WHAT YOU HAVE TO DO: A single number is the expected answer: the count of lines in the records below that contain "frontend".
LISTED ENTRIES section start
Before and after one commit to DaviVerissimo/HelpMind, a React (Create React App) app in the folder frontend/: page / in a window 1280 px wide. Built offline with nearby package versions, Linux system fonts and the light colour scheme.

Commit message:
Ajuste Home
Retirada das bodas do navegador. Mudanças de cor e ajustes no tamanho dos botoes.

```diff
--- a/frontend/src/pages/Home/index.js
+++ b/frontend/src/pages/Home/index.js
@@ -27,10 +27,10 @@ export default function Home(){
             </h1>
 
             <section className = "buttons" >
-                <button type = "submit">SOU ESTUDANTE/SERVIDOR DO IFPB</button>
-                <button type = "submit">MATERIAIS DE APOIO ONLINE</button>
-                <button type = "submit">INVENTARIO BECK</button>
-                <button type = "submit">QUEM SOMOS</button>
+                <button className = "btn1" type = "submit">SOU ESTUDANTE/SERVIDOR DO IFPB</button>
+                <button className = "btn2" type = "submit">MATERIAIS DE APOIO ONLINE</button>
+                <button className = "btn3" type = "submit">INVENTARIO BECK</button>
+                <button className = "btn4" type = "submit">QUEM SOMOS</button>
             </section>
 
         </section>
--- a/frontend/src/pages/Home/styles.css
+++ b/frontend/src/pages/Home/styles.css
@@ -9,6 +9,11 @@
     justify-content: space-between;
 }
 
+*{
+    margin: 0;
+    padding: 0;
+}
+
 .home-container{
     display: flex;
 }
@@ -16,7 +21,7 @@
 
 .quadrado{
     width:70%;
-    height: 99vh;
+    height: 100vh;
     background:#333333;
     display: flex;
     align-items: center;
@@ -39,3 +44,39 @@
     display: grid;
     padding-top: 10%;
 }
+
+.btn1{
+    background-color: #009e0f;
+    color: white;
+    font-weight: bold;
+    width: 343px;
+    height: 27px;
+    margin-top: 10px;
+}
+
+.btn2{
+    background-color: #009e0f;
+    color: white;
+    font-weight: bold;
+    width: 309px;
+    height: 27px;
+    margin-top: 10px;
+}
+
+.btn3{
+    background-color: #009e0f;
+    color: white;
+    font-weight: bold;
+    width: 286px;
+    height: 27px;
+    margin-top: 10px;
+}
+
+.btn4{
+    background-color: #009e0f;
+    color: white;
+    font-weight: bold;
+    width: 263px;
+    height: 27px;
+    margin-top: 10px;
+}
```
LISTED ENTRIES section end
LISTED ENTRIES section start
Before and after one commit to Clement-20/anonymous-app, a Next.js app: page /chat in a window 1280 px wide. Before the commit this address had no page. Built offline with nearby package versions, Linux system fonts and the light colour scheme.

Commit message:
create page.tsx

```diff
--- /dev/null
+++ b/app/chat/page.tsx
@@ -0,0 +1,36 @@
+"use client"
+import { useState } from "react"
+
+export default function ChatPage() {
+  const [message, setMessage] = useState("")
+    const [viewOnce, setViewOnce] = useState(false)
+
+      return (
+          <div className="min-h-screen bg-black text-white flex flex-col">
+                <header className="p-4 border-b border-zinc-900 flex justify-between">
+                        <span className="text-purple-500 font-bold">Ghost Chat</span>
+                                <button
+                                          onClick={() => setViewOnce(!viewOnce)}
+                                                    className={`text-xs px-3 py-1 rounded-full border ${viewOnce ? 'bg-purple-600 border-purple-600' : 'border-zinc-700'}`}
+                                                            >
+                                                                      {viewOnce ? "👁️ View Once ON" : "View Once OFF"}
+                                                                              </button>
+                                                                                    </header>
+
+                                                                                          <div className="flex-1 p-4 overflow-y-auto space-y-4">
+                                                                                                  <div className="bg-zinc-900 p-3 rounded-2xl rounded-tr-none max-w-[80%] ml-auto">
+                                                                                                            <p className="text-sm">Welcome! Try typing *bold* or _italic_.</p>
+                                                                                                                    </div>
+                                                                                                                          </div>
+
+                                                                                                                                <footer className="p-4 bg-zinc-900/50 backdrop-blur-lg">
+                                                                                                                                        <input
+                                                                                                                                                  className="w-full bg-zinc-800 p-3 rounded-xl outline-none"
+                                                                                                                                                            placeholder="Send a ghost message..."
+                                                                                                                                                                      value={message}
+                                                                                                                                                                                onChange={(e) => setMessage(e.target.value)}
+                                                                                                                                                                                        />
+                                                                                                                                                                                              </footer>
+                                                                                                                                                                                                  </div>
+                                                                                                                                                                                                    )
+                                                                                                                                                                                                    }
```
LISTED ENTRIES section end
WRITTEN REPLY: 5